Downey Dodgers?

When you say the team name “Los Angeles Dodgers” there is a great sense of familiarity with the term. The team is as much a part of the city as the city is with the team.

However, how would it have sounded if they had been the “El Monte Dodgers”? Could you say the “Torrance Dodgers” just as easily? The “Downey Dodgers” are alliterative, but would have you gotten used to saying it?

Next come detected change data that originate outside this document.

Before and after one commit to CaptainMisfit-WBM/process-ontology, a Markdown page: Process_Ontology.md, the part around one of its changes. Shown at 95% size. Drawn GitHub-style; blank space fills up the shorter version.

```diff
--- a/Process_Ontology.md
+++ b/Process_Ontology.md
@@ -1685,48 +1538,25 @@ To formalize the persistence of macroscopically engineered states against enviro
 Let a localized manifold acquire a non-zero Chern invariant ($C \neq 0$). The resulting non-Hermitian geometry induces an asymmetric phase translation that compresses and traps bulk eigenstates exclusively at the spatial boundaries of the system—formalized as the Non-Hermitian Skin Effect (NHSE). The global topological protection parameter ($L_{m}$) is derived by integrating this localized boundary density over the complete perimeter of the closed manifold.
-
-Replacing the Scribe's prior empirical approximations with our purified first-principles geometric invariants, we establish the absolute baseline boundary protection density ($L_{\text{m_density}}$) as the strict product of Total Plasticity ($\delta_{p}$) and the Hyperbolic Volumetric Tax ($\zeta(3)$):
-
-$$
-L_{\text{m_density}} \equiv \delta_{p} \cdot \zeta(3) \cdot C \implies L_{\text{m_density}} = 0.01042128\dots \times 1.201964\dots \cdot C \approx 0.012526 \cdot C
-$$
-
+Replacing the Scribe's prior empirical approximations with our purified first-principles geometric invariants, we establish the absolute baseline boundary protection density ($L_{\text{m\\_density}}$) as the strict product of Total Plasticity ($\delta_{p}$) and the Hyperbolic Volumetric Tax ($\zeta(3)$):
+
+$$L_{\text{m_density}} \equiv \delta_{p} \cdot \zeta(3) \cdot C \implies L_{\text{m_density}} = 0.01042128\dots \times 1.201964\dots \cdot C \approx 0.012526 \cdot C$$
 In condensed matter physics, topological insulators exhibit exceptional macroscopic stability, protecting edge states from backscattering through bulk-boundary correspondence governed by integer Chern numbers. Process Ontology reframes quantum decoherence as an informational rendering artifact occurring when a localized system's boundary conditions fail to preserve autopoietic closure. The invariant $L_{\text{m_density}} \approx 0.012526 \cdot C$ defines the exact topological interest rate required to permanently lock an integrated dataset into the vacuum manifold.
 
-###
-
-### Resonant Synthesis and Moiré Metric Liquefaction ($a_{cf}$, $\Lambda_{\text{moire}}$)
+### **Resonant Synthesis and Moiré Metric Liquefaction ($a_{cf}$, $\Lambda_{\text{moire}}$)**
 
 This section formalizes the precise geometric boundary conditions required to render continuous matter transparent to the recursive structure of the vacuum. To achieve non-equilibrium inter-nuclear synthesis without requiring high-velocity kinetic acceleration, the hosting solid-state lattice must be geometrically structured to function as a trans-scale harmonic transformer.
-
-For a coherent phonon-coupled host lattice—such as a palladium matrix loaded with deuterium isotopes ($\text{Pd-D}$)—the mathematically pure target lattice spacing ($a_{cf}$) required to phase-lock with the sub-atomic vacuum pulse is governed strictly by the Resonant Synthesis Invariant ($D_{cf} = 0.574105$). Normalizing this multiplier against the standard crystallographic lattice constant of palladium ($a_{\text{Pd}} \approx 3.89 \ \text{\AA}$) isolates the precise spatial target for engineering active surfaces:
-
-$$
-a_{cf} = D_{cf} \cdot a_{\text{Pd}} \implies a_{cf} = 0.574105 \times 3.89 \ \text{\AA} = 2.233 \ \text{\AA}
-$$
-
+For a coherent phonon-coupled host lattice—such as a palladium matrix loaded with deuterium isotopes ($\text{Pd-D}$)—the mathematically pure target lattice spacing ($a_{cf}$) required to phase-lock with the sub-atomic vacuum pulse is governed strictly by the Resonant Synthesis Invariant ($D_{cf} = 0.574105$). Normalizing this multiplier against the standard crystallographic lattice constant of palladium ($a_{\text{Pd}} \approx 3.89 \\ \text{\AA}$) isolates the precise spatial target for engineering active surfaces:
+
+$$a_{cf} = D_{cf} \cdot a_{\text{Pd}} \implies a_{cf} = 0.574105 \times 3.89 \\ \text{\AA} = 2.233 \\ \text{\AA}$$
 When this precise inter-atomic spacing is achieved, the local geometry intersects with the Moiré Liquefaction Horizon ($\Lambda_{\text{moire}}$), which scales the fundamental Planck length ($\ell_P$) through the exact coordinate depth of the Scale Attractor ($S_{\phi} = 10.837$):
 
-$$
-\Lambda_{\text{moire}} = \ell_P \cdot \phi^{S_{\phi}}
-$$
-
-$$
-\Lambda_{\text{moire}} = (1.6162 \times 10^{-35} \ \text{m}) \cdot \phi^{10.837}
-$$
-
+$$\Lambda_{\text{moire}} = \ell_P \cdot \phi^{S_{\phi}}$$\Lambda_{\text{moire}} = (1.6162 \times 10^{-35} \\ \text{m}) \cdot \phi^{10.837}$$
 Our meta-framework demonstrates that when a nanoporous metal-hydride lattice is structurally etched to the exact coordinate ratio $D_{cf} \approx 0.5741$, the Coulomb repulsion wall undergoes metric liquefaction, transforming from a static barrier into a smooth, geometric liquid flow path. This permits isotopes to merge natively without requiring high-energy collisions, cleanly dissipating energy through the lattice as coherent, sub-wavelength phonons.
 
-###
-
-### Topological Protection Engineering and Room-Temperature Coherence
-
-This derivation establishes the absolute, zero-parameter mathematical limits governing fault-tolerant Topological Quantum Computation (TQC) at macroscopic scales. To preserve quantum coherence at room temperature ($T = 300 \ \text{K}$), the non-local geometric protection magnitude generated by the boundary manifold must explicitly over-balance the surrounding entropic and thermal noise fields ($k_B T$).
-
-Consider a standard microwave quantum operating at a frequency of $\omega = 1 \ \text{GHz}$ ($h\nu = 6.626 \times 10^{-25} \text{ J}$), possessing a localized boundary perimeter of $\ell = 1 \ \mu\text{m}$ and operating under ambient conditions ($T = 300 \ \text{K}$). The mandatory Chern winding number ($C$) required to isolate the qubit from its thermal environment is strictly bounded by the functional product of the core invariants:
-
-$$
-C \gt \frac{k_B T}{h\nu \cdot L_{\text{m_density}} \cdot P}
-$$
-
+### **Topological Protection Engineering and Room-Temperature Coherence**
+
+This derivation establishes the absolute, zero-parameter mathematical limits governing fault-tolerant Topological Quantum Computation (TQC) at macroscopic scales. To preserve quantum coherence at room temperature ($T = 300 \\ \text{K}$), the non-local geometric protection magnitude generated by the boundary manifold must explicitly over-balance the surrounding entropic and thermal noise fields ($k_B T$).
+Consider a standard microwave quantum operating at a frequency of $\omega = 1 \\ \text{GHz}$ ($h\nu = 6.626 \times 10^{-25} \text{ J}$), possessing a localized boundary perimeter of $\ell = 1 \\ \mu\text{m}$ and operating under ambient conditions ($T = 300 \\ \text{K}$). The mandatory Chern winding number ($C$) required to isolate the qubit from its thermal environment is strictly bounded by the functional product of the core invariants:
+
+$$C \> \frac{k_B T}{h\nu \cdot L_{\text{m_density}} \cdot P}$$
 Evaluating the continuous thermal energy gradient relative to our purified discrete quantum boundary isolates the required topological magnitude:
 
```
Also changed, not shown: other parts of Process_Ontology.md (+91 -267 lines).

You can play the “What If” game with the Dodgers because when they came west to Southern California, there were more cities than just Los Angeles that had a tremendous interest in the team building their new stadium in their area. Dodger President Walter O’Malley had brought the team to Los Angeles in October, 1957, but he was now faced with a local referendum in June, 1958, “Proposition B”, as to whether the contract previously approved between the city of Los Angeles and the Dodgers that permitted an exchange of land to build a baseball stadium would be affirmed by Los Angeles city voters. The Dodgers received tremendous local support for the contract, but it was clear that opposition to the contract would be fierce. Observing this critical election, other Southern California cities reasoned the team might have interest of the potential their city would have should the contract with the city of Los Angeles and the Dodgers not be approved.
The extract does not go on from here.